Borrowing from the Gipper's playbook. Ronald Reagan taught the Democrats that Americans like to feel good about their role in the world - however minimal or isolationist that turns out to be. Clinton can, and should, take credit for making voters feel good about their role in the world by delineating a string of positive developments - from the Middle East peace process to the reformist victory in Russia - that have been in the US's best interest.
All politics is local. As Dole endeavors to drive a wedge between domestic and international policy issues, Clinton can point to the beneficial intersection of domestic- and foreign-policy objectives. By highlighting a few persuasive indicators such as a declining foreign-trade balance and increased exports, the president can underscore the success of his foreign policy in stark US employment terms. Expanding markets abroad have increased manufacturing opportunities at home, resulting in local jobs for many American voters.
Naturally, Dole will rely on his strengths: service to the country in World War II, three decades of service in Congress, and capable political leadership skills. The demographics of the election, however, do not augur well for a World War II veteran and Washington fixture. As baby boomers continue to assert electoral muscle, followed closely by Generation Xers, Dole's more-admirable attributes become less understood and even less appreciated.
When Dole focuses on foreign-policy issues in this campaign, he should expect the unexpected. In 1996, foreign policy may be one of the few issues where politics and policy part ways.
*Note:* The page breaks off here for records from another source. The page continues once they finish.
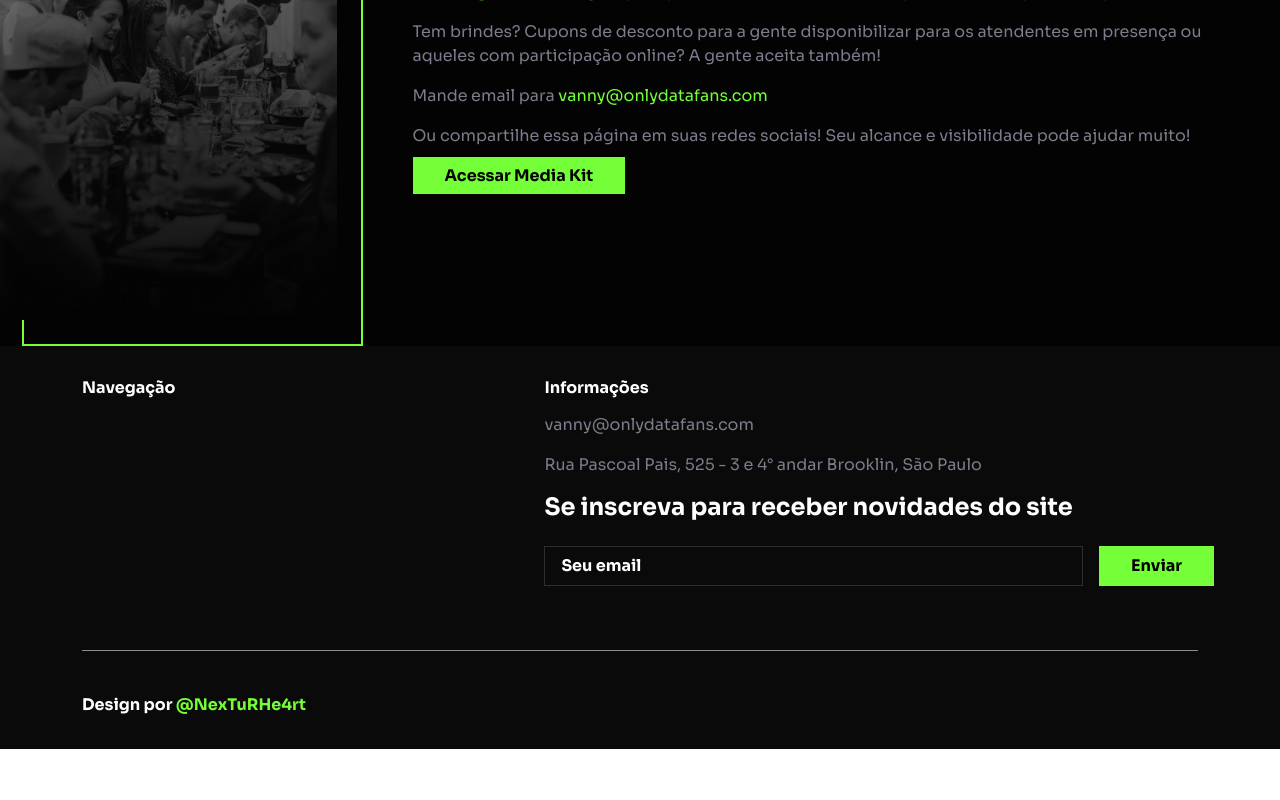
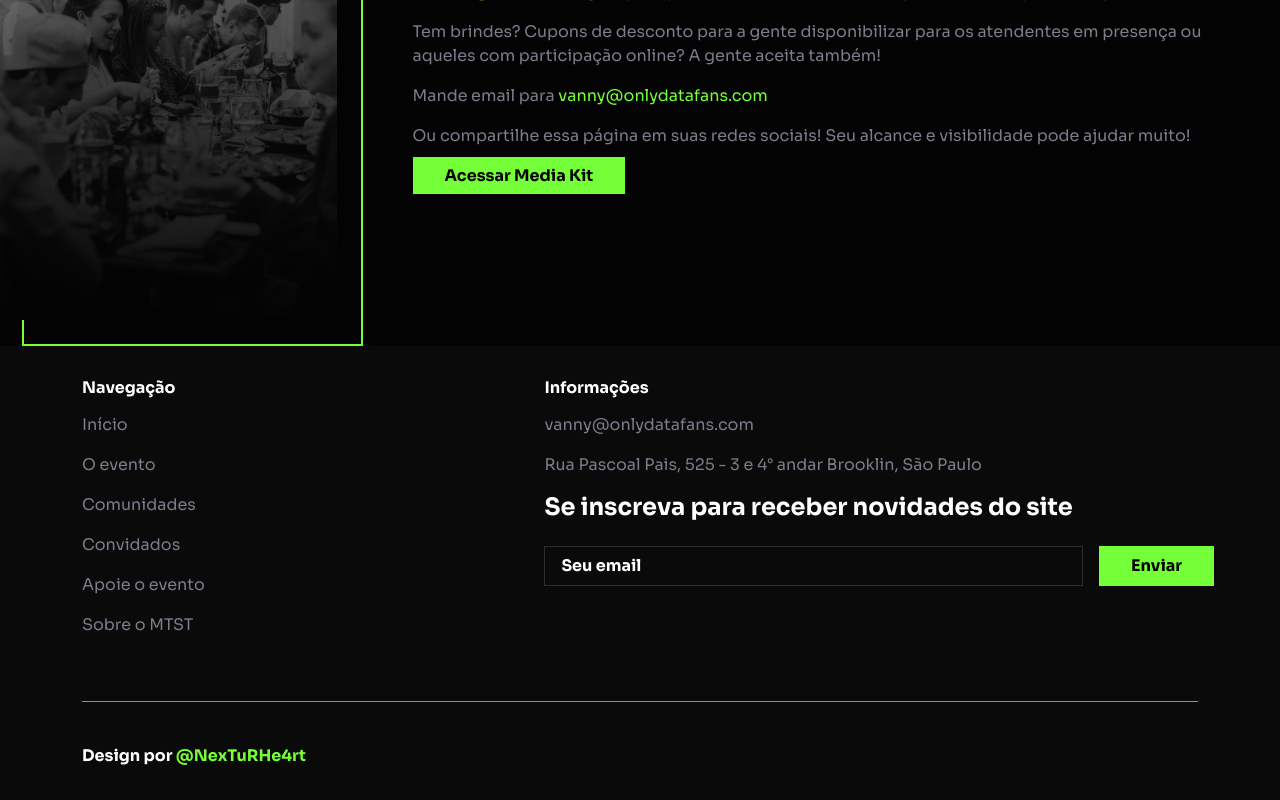
Before and after one commit to LeonardoRafaelDev/landing-page, a Next.js app: page / in a window 1280 px wide. Shown: the part 3290-4090 px from the top of the page. Before the commit the page ends 4039 px from the top, so only its background shows below. Built offline with nearby package versions, Linux system fonts and the light colour scheme.

Commit message:
feat(footer) finish footer

```diff
--- a/components/FooterNavigation.tsx
+++ b/components/FooterNavigation.tsx
@@ -1,9 +1,28 @@
-import { Flex, Heading } from "@chakra-ui/react";
+import { Flex, Heading, Link } from "@chakra-ui/react";
 
 export function FooterNavigation() {
+  const navItems = [
+    { href: '#', label: 'Início' },
+    { href: '#evento', label: 'O evento' },
+    { href: '#comunidades', label: 'Comunidades' },
+    { href: '#convidados', label: 'Convidados' },
+    { href: '#apoiar-evento', label: 'Apoie o evento' },
+    { href: '#sobre-mtst', label: 'Sobre o MTST' }
+];
   return (
-    <Flex>
+    <Flex direction="column" gap="4">
       <Heading as="h4" fontSize={16} color="brand.white">Navegação</Heading>
+      <Flex direction="column" gap="4">
+        {navItems.map((item) => {
+          return (
+            <Link color="brand.gray" href={item.href} key={item.label}
+              _hover={{ color: "brand.green" }}
+            >
+              {item.label}
+            </Link>
+          )
+        })}
+      </Flex>
     </Flex>
   )
 }
```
*Adonis Hoffman is a senior associate at the Carnegie Endowment for International Peace in Washington.